GPR 2022 Race Finishers *non race year

LATITUDE 35 - World Record Set

34 Days, 14 Hours, 20 Minutes

GPR 2021 Race Finishers

Latitude 35 Finish GPR 2021
Ocean Sheroes GPR 2021 Finish
Girls Who Dare GPR 2021 Finish
LATITUDE 35 - World Record Set

30 Days, 5 Hours, 37 Minutes

OCEAN SHEROES - World Record Set

35 Days, 14 Hours, 32 Minutes

GIRLS WHO DARE - World Record Set

60 Days, 13 Hours, 13 Minutes


A Race unlike any you've experienced before...

The Race

With a distance of 2400 nautical miles, the Great Pacific Race is one of the toughest races on Earth. Teams made up of 3 or 4 crew, all competing in identical boats, will be entirely self supported and unassisted from the start gun in San Francisco until the finishing line in Hawaii.

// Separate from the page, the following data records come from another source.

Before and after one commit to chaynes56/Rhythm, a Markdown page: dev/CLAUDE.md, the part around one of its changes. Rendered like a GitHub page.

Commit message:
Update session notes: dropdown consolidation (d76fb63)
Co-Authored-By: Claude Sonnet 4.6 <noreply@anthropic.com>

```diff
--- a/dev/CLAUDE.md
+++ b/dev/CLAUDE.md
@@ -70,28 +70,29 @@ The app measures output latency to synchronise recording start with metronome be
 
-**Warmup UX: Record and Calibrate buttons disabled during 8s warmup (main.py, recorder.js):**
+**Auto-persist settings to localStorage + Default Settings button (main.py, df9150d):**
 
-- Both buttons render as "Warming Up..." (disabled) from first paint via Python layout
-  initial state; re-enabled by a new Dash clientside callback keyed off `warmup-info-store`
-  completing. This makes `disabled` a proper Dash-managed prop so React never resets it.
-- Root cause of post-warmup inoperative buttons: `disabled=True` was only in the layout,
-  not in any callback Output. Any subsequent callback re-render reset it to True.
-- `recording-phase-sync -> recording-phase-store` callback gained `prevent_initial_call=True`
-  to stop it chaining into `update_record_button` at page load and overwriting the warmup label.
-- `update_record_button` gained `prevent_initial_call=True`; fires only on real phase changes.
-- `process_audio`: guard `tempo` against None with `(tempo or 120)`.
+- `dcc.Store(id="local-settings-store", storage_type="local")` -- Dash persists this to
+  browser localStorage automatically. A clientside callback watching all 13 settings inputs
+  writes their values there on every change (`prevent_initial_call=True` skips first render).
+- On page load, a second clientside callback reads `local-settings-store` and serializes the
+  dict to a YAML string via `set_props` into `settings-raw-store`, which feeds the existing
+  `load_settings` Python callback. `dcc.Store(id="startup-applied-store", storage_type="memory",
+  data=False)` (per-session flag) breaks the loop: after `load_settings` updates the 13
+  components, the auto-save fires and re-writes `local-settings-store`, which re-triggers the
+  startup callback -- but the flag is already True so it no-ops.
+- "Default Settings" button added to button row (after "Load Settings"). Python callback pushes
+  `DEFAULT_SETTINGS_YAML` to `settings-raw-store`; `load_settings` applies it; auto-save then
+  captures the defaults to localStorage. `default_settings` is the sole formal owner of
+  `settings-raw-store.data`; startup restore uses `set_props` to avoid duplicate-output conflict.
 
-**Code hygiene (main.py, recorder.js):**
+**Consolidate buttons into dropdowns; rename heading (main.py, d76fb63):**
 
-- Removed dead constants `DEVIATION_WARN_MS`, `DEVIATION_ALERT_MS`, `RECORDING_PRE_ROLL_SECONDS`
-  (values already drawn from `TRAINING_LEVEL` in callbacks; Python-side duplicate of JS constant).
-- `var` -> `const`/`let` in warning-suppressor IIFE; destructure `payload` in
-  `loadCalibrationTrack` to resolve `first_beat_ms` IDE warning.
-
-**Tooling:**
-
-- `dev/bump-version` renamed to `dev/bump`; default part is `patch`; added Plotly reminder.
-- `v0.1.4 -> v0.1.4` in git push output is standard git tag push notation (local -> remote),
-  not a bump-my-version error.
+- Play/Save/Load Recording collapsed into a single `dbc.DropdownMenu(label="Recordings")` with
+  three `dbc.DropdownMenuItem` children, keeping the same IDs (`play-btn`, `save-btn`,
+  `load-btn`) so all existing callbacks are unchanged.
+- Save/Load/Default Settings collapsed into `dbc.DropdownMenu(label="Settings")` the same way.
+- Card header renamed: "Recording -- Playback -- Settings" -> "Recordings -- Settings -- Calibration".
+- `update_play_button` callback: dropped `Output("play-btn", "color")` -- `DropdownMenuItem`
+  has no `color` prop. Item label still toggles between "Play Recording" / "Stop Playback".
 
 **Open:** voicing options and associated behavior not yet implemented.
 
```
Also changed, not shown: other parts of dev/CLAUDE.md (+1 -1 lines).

The Experience

Push your limits, discover who you really are, no distractions, no clutter, just you, your crew, your boat, your goal, and the Pacific. You will see shooting stars and the most incredible skies. You will experience nature in a way that few people can even imagine, no tour can ever replicate and no documentary can truly explain.

The Challenge

Your team will be challenged, physically, mentally and emotionally, by the greatest force on Earth, the Ocean. Sleep deprivation, physical and mental fatigue, salt sores, weight loss and the forces of nature will challenge your will to breaking point. But every pull of the oar will bring you closer to the biggest sense of achievement you could ever imagine.


You will be at one with your boat, and closer to your team mates than you ever thought possible, but for safety teams will be monitored 24/7 for the entirety of the race by the race directors. They willl assist in weather routing and be on hand to muster support quickly, should it be needed.

Supported By

“The sea is everything. It covers seven tenths of the terrestrial globe. Its breath is pure and healthy. It is an immense desert, where man is never lonely, for he feels life stirring on all sides.”